→ **Required work**
The answer should match the entries below word for word, minus their pictures.

Code change snippets:
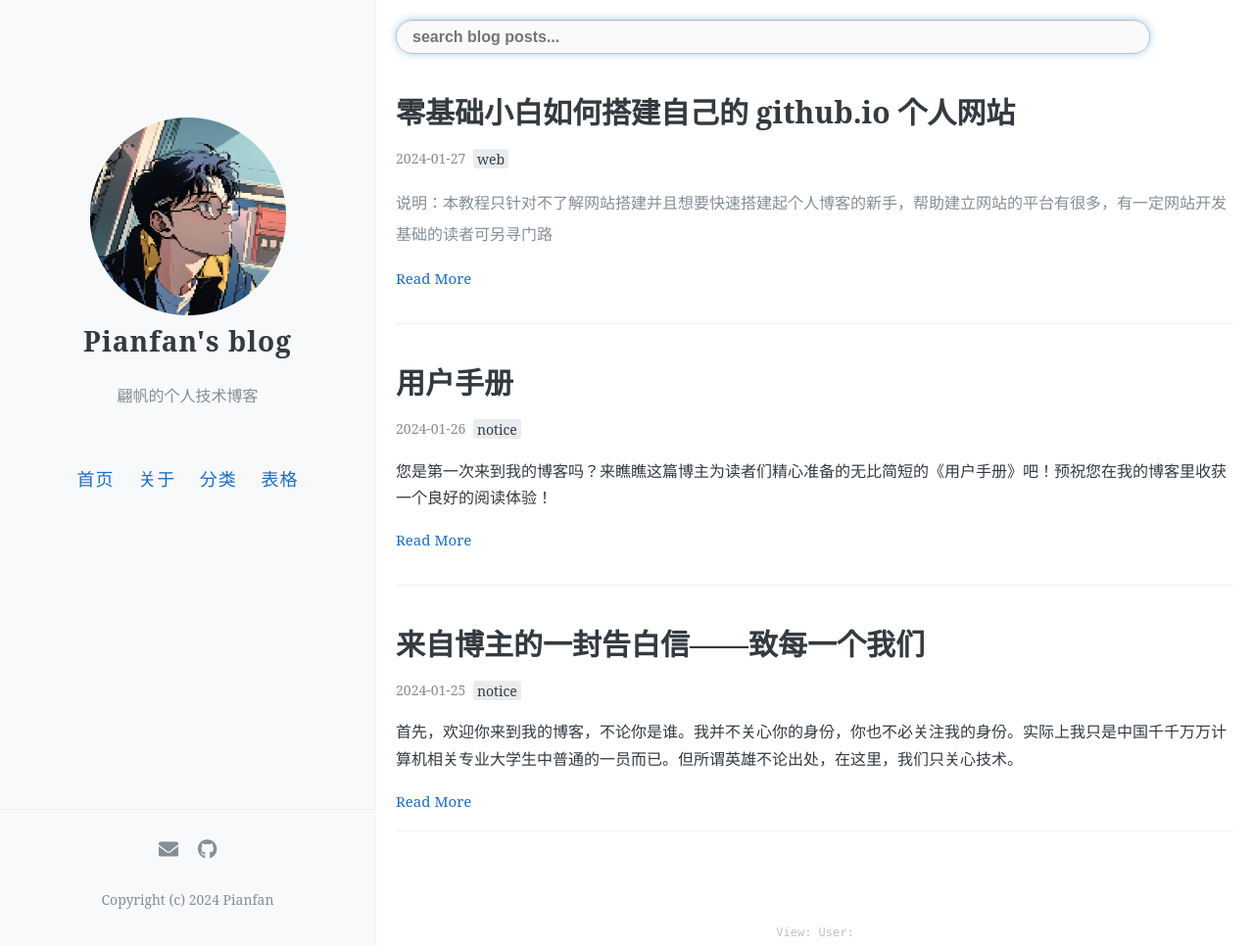
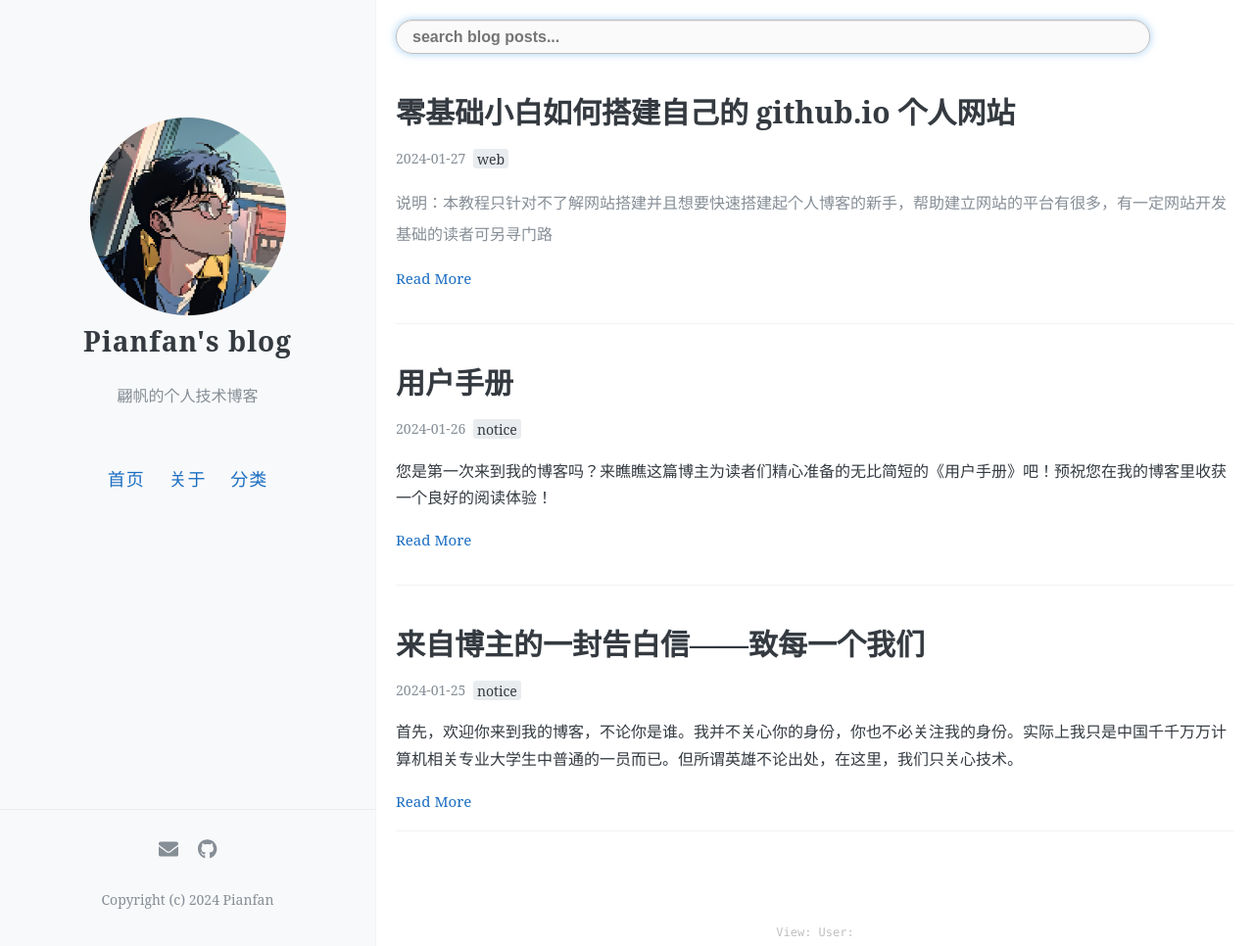
Before and after one commit to Alwyn-Tan/alwyn-tan.github.io, a Jekyll site: the page built from index.html, in a window 1280 px wide and 966 px high. Shown: the whole window at 98% size. Built offline with Jekyll 4.4.1, drawn with Linux system fonts in a browser that asks for light colours; the list of posts is cut into pages by our own code; comment, search, counter and statistics services are not loaded.

Commit message:
Update _config.yml

```diff
--- a/_config.yml
+++ b/_config.yml
@@ -11,8 +11,6 @@ navigation:
     url: /about
   - name: 分类
     url: /tags
-  - name: 表格
-    url: /table
 
 paginate: 8
 
```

→ **Solution to this problem**
Before and after one commit to Alwyn-Tan/alwyn-tan.github.io, a Jekyll site: the page built from index.html, in a window 1280 px wide and 966 px high. Shown: the whole window at 98% size. Built offline with Jekyll 4.4.1, drawn with Linux system fonts in a browser that asks for light colours; the list of posts is cut into pages by our own code; comment, search, counter and statistics services are not loaded.

Commit message:
Update _config.yml

```diff
--- a/_config.yml
+++ b/_config.yml
@@ -11,8 +11,6 @@ navigation:
     url: /about
   - name: 分类
     url: /tags
-  - name: 表格
-    url: /table
 
 paginate: 8
 
```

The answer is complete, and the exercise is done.